In his second show for Dilmos - following "IX Mirrors" (2011) - Gilad once again shows us a thought process which involves many stops along a single path where each element connects back to the preceding one while also sending us on to the next. He is not concerned about whether the idea originated recently or ten years ago: the important thing is to add ever new stimulus to the perception of the reality which surrounds us.

Led both by instinct and reason, Gilad's goal is to frame everyday objects within perfect geometry, altering their function and giving them new life. The objects exhibited – seats, coat racks, mirrors, and light fixtures - confirm how successfully and freely Gilad moves among disparate crafts and a wide range of materials. One example is the bench series which picks up on the classic architectonic shape of the arch; using extremely refined techniques to work with marble, he handles this material as if it was as malleable and light as paper.

With note of humor and irony, Gilad takes up the opportunity to invite us into a "theatre of the absurd". Here objects are not what they seem, or more accurately, shapes do not immediately suggest function, quite on the contrary. In this exhibition for Dilmos, each object is the translation of an argument and each idea synthesizes a thought.

emerges from a cut in the wall to form a thin iron line which - not without kindness - supports a candle.

shows the capacity for simple solid geometry to become a seat.

doesn't just hold a mirror, a clock, or an LED light fixture, it embodies the designer's arguments about concepts such as point / surface / container and, of course, circle.

through its slow evolution contains a fragment of the mystery of forms.
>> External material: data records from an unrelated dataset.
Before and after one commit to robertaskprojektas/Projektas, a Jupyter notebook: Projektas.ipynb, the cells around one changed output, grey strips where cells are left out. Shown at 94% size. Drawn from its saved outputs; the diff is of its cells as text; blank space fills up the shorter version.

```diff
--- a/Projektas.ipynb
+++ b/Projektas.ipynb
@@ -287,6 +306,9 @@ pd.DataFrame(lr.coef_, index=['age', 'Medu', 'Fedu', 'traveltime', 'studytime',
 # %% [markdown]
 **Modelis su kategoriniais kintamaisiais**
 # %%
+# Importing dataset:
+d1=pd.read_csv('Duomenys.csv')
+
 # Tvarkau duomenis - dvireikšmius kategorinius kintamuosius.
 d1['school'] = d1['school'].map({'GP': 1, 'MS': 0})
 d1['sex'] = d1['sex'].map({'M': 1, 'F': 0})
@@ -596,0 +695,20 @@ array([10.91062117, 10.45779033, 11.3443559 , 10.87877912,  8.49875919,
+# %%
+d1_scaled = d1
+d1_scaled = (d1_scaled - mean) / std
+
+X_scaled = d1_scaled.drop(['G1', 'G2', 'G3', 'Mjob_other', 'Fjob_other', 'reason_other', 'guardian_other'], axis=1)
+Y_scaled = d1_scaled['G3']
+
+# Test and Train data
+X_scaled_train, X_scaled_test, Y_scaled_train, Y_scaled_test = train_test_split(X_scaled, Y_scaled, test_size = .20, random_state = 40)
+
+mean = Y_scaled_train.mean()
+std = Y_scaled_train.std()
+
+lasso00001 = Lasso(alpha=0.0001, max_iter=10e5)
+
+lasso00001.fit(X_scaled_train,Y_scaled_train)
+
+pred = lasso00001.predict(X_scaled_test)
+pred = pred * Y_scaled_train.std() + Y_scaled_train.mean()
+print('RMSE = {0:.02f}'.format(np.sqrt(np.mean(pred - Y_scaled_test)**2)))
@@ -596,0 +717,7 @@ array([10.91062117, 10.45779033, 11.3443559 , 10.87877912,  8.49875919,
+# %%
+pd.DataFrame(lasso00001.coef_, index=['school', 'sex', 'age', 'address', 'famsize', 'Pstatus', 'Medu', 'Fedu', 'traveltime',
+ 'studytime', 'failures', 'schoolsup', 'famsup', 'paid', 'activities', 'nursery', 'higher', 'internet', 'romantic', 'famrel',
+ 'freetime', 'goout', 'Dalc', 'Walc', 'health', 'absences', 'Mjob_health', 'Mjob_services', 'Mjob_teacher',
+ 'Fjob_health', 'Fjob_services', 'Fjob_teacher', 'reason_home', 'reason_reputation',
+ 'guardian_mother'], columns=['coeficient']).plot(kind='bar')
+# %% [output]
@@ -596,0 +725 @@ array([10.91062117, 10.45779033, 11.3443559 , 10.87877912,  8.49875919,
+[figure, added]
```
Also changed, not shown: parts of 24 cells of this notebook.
Oscillating between the logical and the absurd, randomness and causality, strictness and flexibility, Ron Gilad leads us - object by object, idea by idea - along his conceptual road map, to a place where everyone may interpret what they see, guided by their own imagination.